The stock market rose slightly Wednesday but profit taking on select issues capped the gains amid concerns over rising prices here and overseas.
The Philippine Stock Exchange Index added 17.94 points, or 0.2 percent, to 7,419.10 on a value turnover of P8.6 billion. Losers, however, edged gainers, 93 to 88, with 53 issues unchanged.
Alliance Global Group Inc. of tycoon Andrew Tan gained 2.6 percent at P12.08, while SM Prime Holdings Inc. of the Sy Group climbed 1.8 percent to P37.50.
Noodles maker Monde Nissin Corp., however, sank 5.1 percent to P18.02, while Synergy Grid & Development Phils. Inc., owner of the company that operates the country’s electricity grid, fell 4 percent to P14.86.
The rest of Asian equity markets, meanwhile, mostly rose Wednesday following a run of weakness but inflation worries and expectations of tighter central bank monetary policy continue to hold traders’ focus as crude extended gains despite US moves to boost output.
Hong Kong, Shanghai, Singapore, Wellington, Mumbai, Bangkok and Jakarta all rose but Tokyo, Sydney, Seoul and Taipei dipped.
Oil surged Tuesday in reaction to news that the United States and other countries would release less from their stockpiles than expected, dealing a blow to hopes of tempering a price spike that is causing inflation to run red hot.
The announcement from Washington, which President Joe Biden said was in conjunction with China, India, Japan, South Korea and Britain, had been flagged well in advance, which analysts said had been part of the reason for a dip in the crude market in recent weeks.

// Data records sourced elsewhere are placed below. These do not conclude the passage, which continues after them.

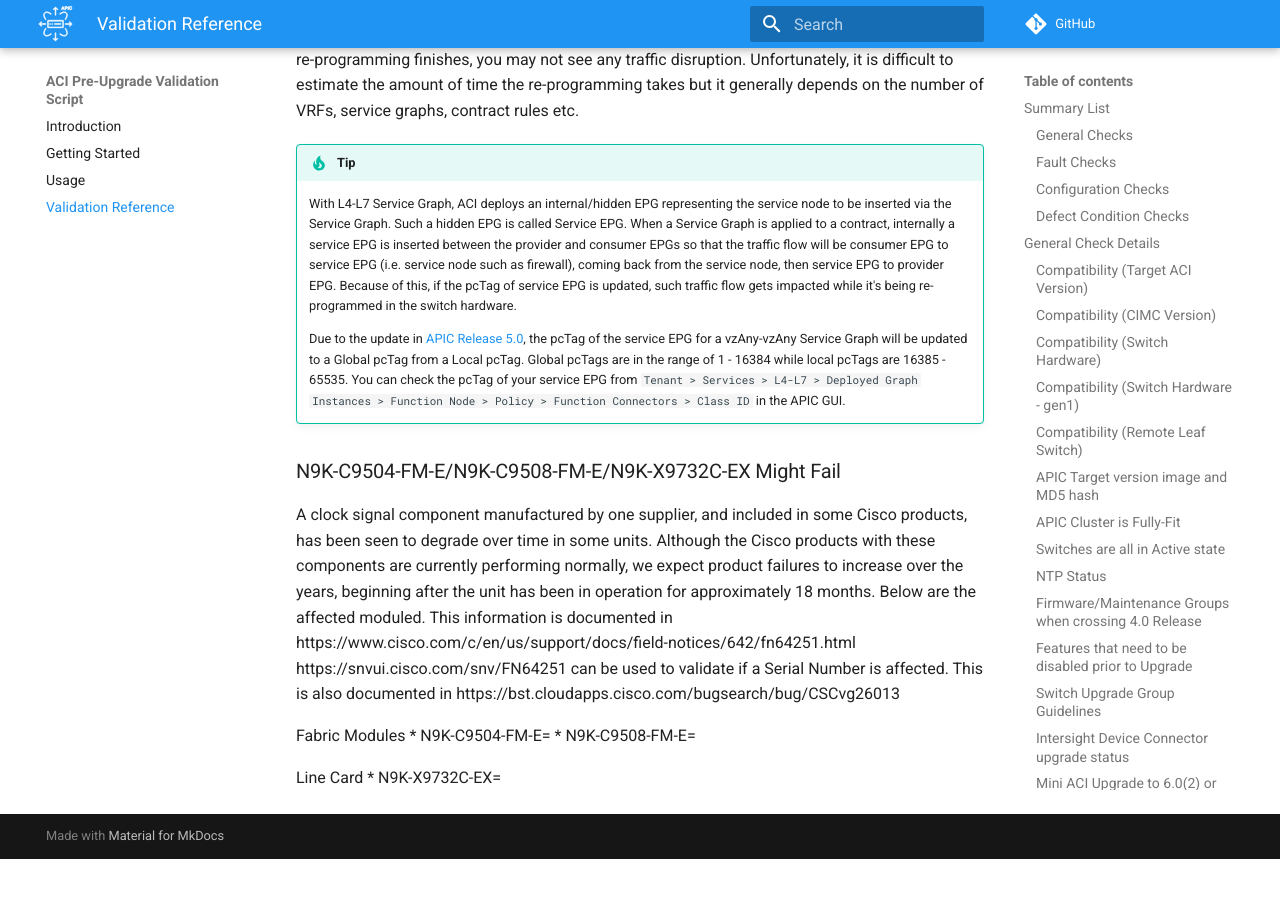
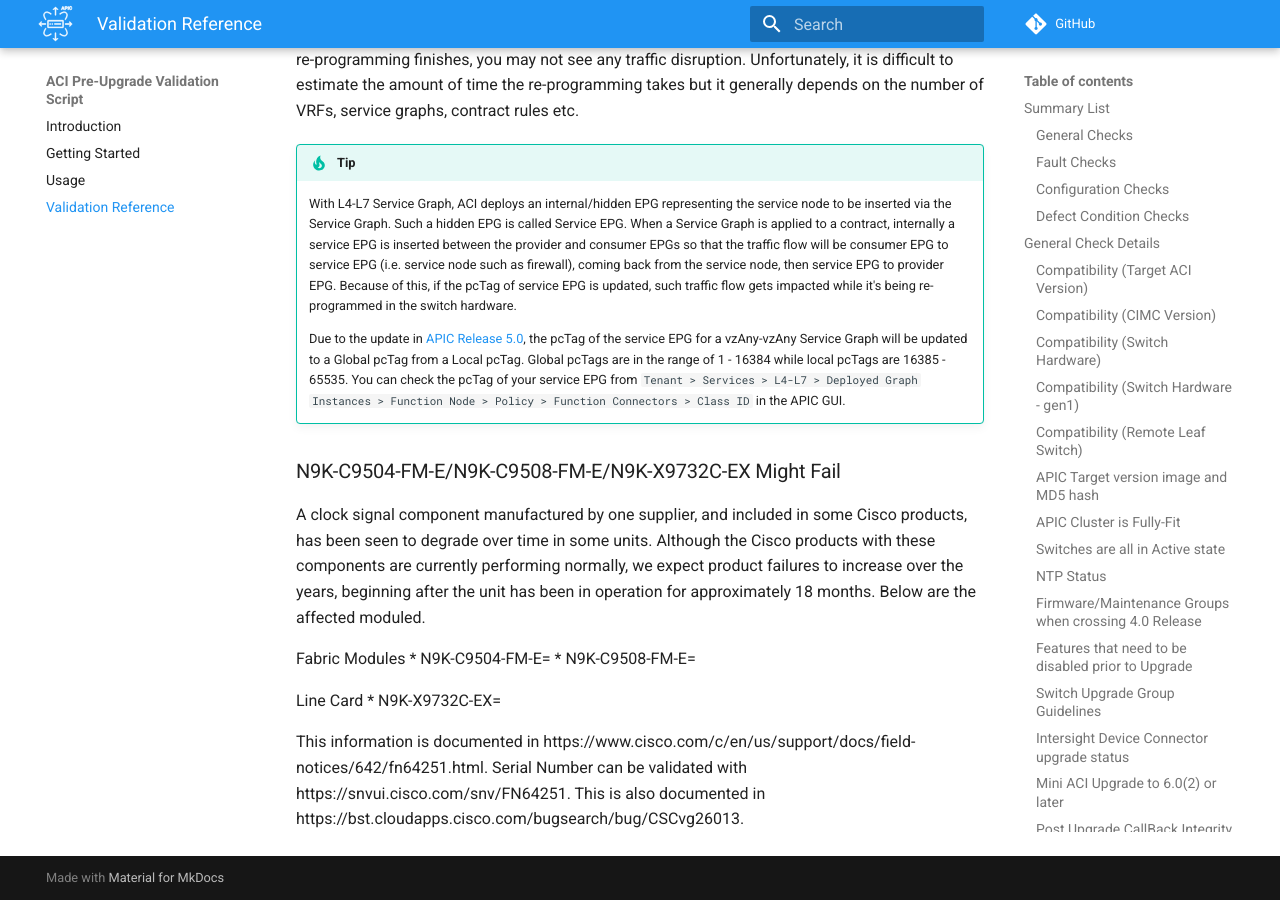
Before and after one commit to datacenter/ACI-Pre-Upgrade-Validation-Script, an MkDocs documentation site: the page built from docs/docs/validations.md, in a window 1280 px wide and 900 px high, scrolled down 59090 px. Built offline with MkDocs 1.6.1 and Material for MkDocs 9.7.7, drawn with Linux system fonts in a browser that asks for light colours; emoji names are drawn with the system emoji font; comment, search, counter and statistics services are not loaded; before the commit the page ends 59949 px from its top, so only the background shows below that.

```diff
--- a/docs/docs/validations.md
+++ b/docs/docs/validations.md
@@ -2217,9 +2217,7 @@ Depending on the timing and how fast the re-programming finishes, you may not se
 
 A clock signal component manufactured by one supplier, and included in some Cisco products, has been seen to degrade over time in some units.
 Although the Cisco products with these components are currently performing normally, we expect product failures to increase over the years, beginning after the unit has been in operation for approximately 18 months.
-Below are the affected moduled. This information is documented in https://www.cisco.com/c/en/us/support/docs/field-notices/642/fn64251.html
-https://snvui.cisco.com/snv/FN64251 can be used to validate if a Serial Number is affected.
-This is also documented in https://bst.cloudapps.cisco.com/bugsearch/bug/CSCvg26013
+Below are the affected moduled.
 
 Fabric Modules
 * N9K-C9504-FM-E=
@@ -2227,6 +2225,10 @@ Fabric Modules
 
 Line Card
 * N9K-X9732C-EX=
+
+This information is documented in https://www.cisco.com/c/en/us/support/docs/field-notices/642/fn64251.html.
+Serial Number can be validated with https://snvui.cisco.com/snv/FN64251.
+This is also documented in https://bst.cloudapps.cisco.com/bugsearch/bug/CSCvg26013.
 
 [0]: https://github.com/datacenter/ACI-Pre-Upgrade-Validation-Script
 [1]: https://www.cisco.com/c/dam/en/us/td/docs/Website/datacenter/apicmatrix/index.html
```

Brent surged more than three percent and WTI more than two percent Tuesday and the buying carried on in Asian trade, with concern now building that OPEC and other major producers will rethink their plan to slowly reopen the taps.
“The release, widely expected, is the proverbial drop in a bucket… and might just lead OPEC+ producers to scale back a bit on what they were planning to pump,” said National Australia Bank’s Ray Attrill.
However, OANDA’s Jeffrey Halley said that while OPEC “refused to be cowed” he did not “expect them to fly too close to the sun and reduce their planned 400,000 (barrels per day) increase next month.”
The rise in oil prices added to concerns that inflation—already at multi-year highs—will continue to rise, putting further pressure on banks to scale back the easy money policies put in place at the start of the pandemic and crucial to an 18-month market rally.
The New Zealand central bank on Wednesday lifted its rates for a second successive month.
But all eyes are on the Federal Reserve, which some observers have said could taper its bond-buying program quicker than first flagged and hike interest rates next year.
“For quite a while now that extra liquidity hasn’t been going into the economy, it has been going more into the markets,” Matt Maley, of Miller Tabak + Co, told Bloomberg Television.
“The Fed is going to start pulling back on that.” With AFP